━━━━━ Supplied data ━━━━━

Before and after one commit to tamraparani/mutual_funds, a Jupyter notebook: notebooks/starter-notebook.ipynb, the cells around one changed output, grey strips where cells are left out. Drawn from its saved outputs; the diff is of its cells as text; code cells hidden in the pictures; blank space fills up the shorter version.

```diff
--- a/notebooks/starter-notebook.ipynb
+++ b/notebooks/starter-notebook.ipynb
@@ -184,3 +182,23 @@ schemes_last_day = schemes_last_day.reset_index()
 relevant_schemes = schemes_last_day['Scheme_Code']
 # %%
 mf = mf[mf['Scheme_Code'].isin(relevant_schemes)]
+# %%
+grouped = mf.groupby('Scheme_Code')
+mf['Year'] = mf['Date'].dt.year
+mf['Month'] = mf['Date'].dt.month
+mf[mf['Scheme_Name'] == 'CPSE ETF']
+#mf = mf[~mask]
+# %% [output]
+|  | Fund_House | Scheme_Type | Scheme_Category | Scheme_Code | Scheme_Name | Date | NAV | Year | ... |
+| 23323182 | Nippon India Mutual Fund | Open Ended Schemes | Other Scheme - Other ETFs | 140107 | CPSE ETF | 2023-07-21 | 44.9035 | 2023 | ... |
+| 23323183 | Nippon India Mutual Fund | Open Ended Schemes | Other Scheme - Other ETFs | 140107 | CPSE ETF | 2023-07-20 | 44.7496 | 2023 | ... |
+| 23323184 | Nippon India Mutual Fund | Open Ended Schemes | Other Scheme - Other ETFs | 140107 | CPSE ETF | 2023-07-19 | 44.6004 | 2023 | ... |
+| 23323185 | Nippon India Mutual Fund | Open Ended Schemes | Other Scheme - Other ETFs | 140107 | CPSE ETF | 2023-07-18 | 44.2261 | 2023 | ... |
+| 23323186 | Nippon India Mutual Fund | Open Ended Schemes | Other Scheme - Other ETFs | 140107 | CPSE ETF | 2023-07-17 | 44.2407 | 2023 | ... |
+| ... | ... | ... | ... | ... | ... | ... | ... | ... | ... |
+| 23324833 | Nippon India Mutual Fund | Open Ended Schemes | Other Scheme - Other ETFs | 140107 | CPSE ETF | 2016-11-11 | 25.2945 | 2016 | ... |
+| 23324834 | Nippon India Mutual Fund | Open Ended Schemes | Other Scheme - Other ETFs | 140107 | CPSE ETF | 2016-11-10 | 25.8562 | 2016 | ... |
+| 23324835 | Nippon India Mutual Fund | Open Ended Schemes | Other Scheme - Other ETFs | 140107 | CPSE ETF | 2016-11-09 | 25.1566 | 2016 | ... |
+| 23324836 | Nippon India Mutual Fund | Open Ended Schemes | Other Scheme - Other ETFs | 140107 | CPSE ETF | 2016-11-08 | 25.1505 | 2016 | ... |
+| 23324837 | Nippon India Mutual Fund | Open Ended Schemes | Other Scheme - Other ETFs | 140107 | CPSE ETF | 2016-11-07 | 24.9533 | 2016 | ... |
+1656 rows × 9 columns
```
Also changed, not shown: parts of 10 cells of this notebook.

━━━━━

▶ **Aim of the exercise**
Repeat, word for word, all of the data shown above.

▶ **Answer box**
Before and after one commit to tamraparani/mutual_funds, a Jupyter notebook: notebooks/starter-notebook.ipynb, the cells around one changed output, grey strips where cells are left out. Drawn from its saved outputs; the diff is of its cells as text; code cells hidden in the pictures; blank space fills up the shorter version.

```diff
--- a/notebooks/starter-notebook.ipynb
+++ b/notebooks/starter-notebook.ipynb
@@ -184,3 +182,23 @@ schemes_last_day = schemes_last_day.reset_index()
 relevant_schemes = schemes_last_day['Scheme_Code']
 # %%
 mf = mf[mf['Scheme_Code'].isin(relevant_schemes)]
+# %%
+grouped = mf.groupby('Scheme_Code')
+mf['Year'] = mf['Date'].dt.year
+mf['Month'] = mf['Date'].dt.month
+mf[mf['Scheme_Name'] == 'CPSE ETF']
+#mf = mf[~mask]
+# %% [output]
+|  | Fund_House | Scheme_Type | Scheme_Category | Scheme_Code | Scheme_Name | Date | NAV | Year | ... |
+| 23323182 | Nippon India Mutual Fund | Open Ended Schemes | Other Scheme - Other ETFs | 140107 | CPSE ETF | 2023-07-21 | 44.9035 | 2023 | ... |
+| 23323183 | Nippon India Mutual Fund | Open Ended Schemes | Other Scheme - Other ETFs | 140107 | CPSE ETF | 2023-07-20 | 44.7496 | 2023 | ... |
+| 23323184 | Nippon India Mutual Fund | Open Ended Schemes | Other Scheme - Other ETFs | 140107 | CPSE ETF | 2023-07-19 | 44.6004 | 2023 | ... |
+| 23323185 | Nippon India Mutual Fund | Open Ended Schemes | Other Scheme - Other ETFs | 140107 | CPSE ETF | 2023-07-18 | 44.2261 | 2023 | ... |
+| 23323186 | Nippon India Mutual Fund | Open Ended Schemes | Other Scheme - Other ETFs | 140107 | CPSE ETF | 2023-07-17 | 44.2407 | 2023 | ... |
+| ... | ... | ... | ... | ... | ... | ... | ... | ... | ... |
+| 23324833 | Nippon India Mutual Fund | Open Ended Schemes | Other Scheme - Other ETFs | 140107 | CPSE ETF | 2016-11-11 | 25.2945 | 2016 | ... |
+| 23324834 | Nippon India Mutual Fund | Open Ended Schemes | Other Scheme - Other ETFs | 140107 | CPSE ETF | 2016-11-10 | 25.8562 | 2016 | ... |
+| 23324835 | Nippon India Mutual Fund | Open Ended Schemes | Other Scheme - Other ETFs | 140107 | CPSE ETF | 2016-11-09 | 25.1566 | 2016 | ... |
+| 23324836 | Nippon India Mutual Fund | Open Ended Schemes | Other Scheme - Other ETFs | 140107 | CPSE ETF | 2016-11-08 | 25.1505 | 2016 | ... |
+| 23324837 | Nippon India Mutual Fund | Open Ended Schemes | Other Scheme - Other ETFs | 140107 | CPSE ETF | 2016-11-07 | 24.9533 | 2016 | ... |
+1656 rows × 9 columns
```
Also changed, not shown: parts of 10 cells of this notebook.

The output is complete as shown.